Each Roger microphone system has its own advantages, offering unique features and benefits depending on the listening environment. Do you know the differences?
Phonak offers a comprehensive range of wireless microphone systems to meet the individual needs of clients. From my experience as a clinical audiologist, a commonly asked question is, “What are the differences between these Roger microphones and how do you know which one to recommend?” Let’s review the portfolio and several use cases to determine which microphone system may fit your client’s lifestyle most appropriately.
The Roger portfolio for adults includes Roger Select, Roger Pen, and Roger Table Mic II. Each microphone system provides unique benefits based on the client’s every day communication needs and environment. Additionally, each wireless microphone has automatic features to allow for easy management and use of the Roger system.
When should you recommend Roger Select?
The Roger Select is a versatile microphone ideal for stationary situations where background noise is present. It is ideal for individuals who prefer the automatic features of the Select, but with the option of manual selection when there are multiple conversations taking place. When placed on a table, it automatically selects the person who is talking and seamlessly switches from one talker to another.
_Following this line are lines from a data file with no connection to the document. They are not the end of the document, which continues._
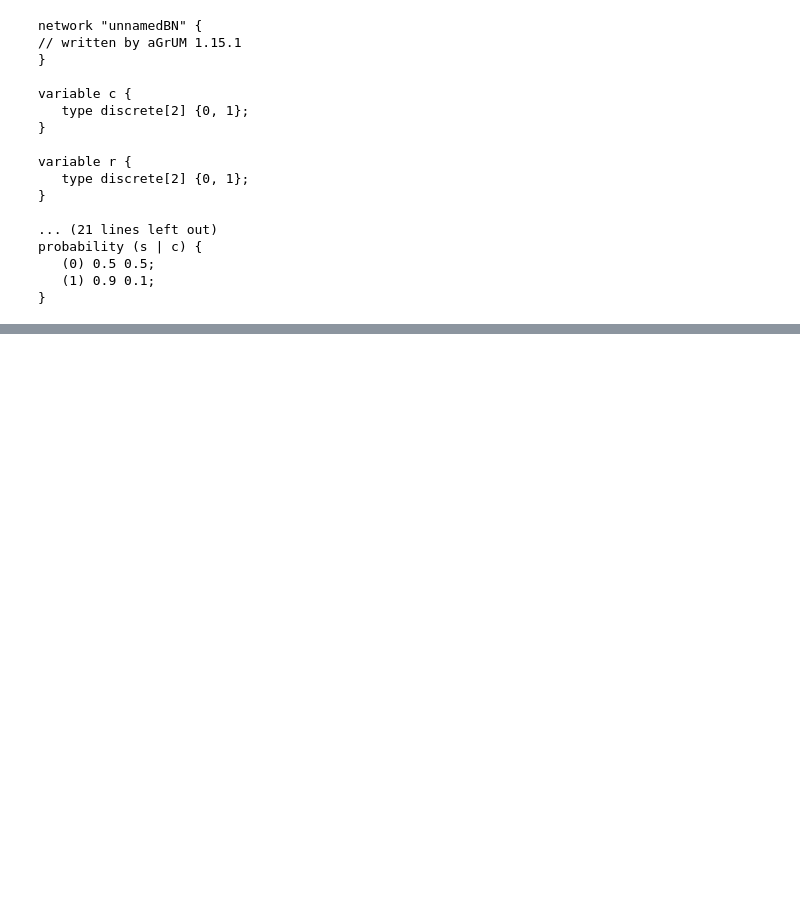
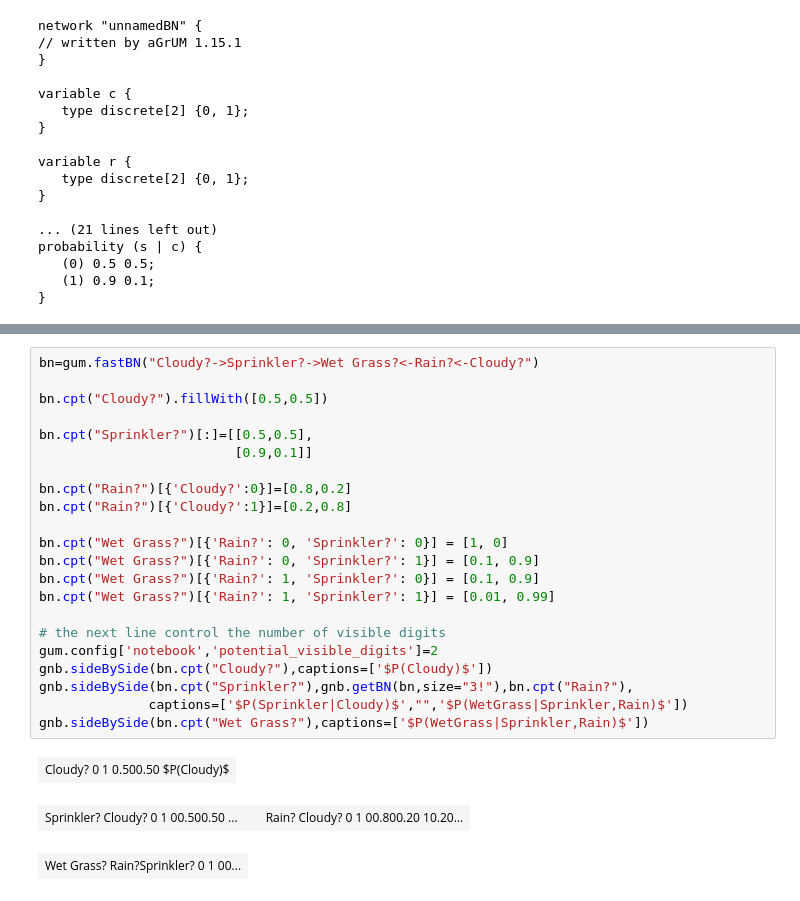
Before and after one commit to richietaylor/WaveWiseBN, a Jupyter notebook: explorations.ipynb, the cells around one changed output, grey strips where cells are left out. Saved outputs shown, nothing was run; the diff lists cells and outputs as text; blank space fills up the shorter version.

```diff
--- a/explorations.ipynb
+++ b/explorations.ipynb
@@ -138,0 +311,26 @@ probability (s | c) {
+# %%
+bn=gum.fastBN("Cloudy?->Sprinkler?->Wet Grass?<-Rain?<-Cloudy?")
+
+bn.cpt("Cloudy?").fillWith([0.5,0.5])
+
+bn.cpt("Sprinkler?")[:]=[[0.5,0.5],
+                         [0.9,0.1]]
+
+bn.cpt("Rain?")[{'Cloudy?':0}]=[0.8,0.2]
+bn.cpt("Rain?")[{'Cloudy?':1}]=[0.2,0.8]
+
+bn.cpt("Wet Grass?")[{'Rain?': 0, 'Sprinkler?': 0}] = [1, 0]
+bn.cpt("Wet Grass?")[{'Rain?': 0, 'Sprinkler?': 1}] = [0.1, 0.9]
+bn.cpt("Wet Grass?")[{'Rain?': 1, 'Sprinkler?': 0}] = [0.1, 0.9]
+bn.cpt("Wet Grass?")[{'Rain?': 1, 'Sprinkler?': 1}] = [0.01, 0.99]
+
+# the next line control the number of visible digits
+gum.config['notebook','potential_visible_digits']=2
+gnb.sideBySide(bn.cpt("Cloudy?"),captions=['$P(Cloudy)$'])
+gnb.sideBySide(bn.cpt("Sprinkler?"),gnb.getBN(bn,size="3!"),bn.cpt("Rain?"),
+              captions=['$P(Sprinkler|Cloudy)$',"",'$P(WetGrass|Sprinkler,Rain)$'])
+gnb.sideBySide(bn.cpt("Wet Grass?"),captions=['$P(WetGrass|Sprinkler,Rain)$'])
+# %% [output]
+| Cloudy? 0 1 0.500.50 $P(Cloudy)$ |
+| Sprinkler? Cloudy? 0 1 00.500.50 ... |  | Rain? Cloudy? 0 1 00.800.20 10.20... |
+| Wet Grass? Rain?Sprinkler? 0 1 00... |
```
Also changed, not shown: parts of 21 cells of this notebook.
As an individual with significant hearing loss bilaterally, I use Roger Select when meeting colleagues for lunch. Lunchtime is when we all take a short break from work and eat together. The cafeteria quickly becomes noisy with other colleagues congregating in for their lunch break. As my colleagues are the ones I spend most of my time with, lunchtime is an opportunity to hear how their families are doing, how their most recent vacation was, or about a new restaurant they discovered. Typically at the lunch table, multiple conversations take place. When this occurs I manually select whom to listen to reduce the amount of distraction from competing conversations.
Additionally, the Select can be worn by a communication partner on the chest using the clip or lanyard, known as lapel mode. It knows its orientation and automatically ensures the beam points upward to pick up the voice of the speaker. The lapel mode is good for a presenter at a meeting, a fitness class, and a passenger or driver in a car. Furthermore, the Select can transmit sound of multimedia devices, such as music streaming from a laptop. The Select can also transmit cellphone calls from Bluetooth enabled devices.
What about Roger Table Mic II?
The Roger Table Mic II is a microphone dedicated for working adults who participate in various meetings. It chooses the person who is talking and switches automatically. Working as an audiologist in a corporate environment involves attending meetings on a regular basis. The size of the meetings varies by the amount of people attending, as well as the configuration of the room. I bring one or two Table Mic IIs with me, as it is possible to connect multiple Table Mics II to create a MultiTalker Network, ideal for large meeting configurations and overcoming the distance. Many of my meetings tend to include both a presenter and group discussions; thus, I bring a Roger Select, as well.
The MultiTalker Network can include the Roger Select worn in lapel mode by a presenter. This set-up allows for me to actively participate in meetings and understand the next steps in my responsibilities. Additionally, as many meetings are conducted virtually, the Table Mic II can also be connected to multimedia for streaming sound directly to my hearing aid and cochlear implant.
And the Roger Pen?
The Roger Pen is recommended for individuals in mobile, challenging listening situations. The Roger Pen functions as a handheld device and uses a built-in accelerometer to determine whether it is lying on a table, held in hand or hanging around the neck. The behavior of the microphone changes based on the position it is placed in by applying adaptive beamforming technology. When the Pen is lying on a table or on a flat surface the microphone setting is omnidirectional, picking up environmental sounds from all around. If the level of background noise increases, the Pen can be picked up and pointed towards the speaker of interest to improve directionality of the signal, such as in interview mode.
Interview mode is beneficial when driving in a car with multiple passengers. I enjoy taking long road trips and easily miss hearing conversations in the car, especially as the driver of the vehicle. My attention and resources are focused on maneuvering the vehicle, making it difficult to actively listen to conversations occurring by the passengers. With the Pen, the passengers can pass it around as they talk, allowing for me to be included in conversations, while keeping my attention on the road in front of me. Moreover, the Pen can be held by the speakers themselves or worn in lanyard mode. When the Pen is in a vertical plane it uses a fixed directional, narrow beamformer pattern. Similarly to the Select, the Pen can transmit the sound of multimedia devices and cellphone calls, allowing for me to make hands free phone calls and hear the phone call in both ears.
Utilizing a wireless microphone in addition to wearing a hearing aid and a cochlear implant allow me to follow and participate in conversations regardless of the environment I am in. Using a Roger microphone allows me to remain engaged in social interactions.
Need more guidance?
Each Roger microphone system has its own advantages, offering unique features and benefits depending on the environment your clients experience. For a further interactive resource in ensuring the best recommendation for your client, the Roger Easy Guide is available on PhonakPro.com. I hope this article helps you to make a more informed decision on a Roger solution that best fits your client’s listening needs.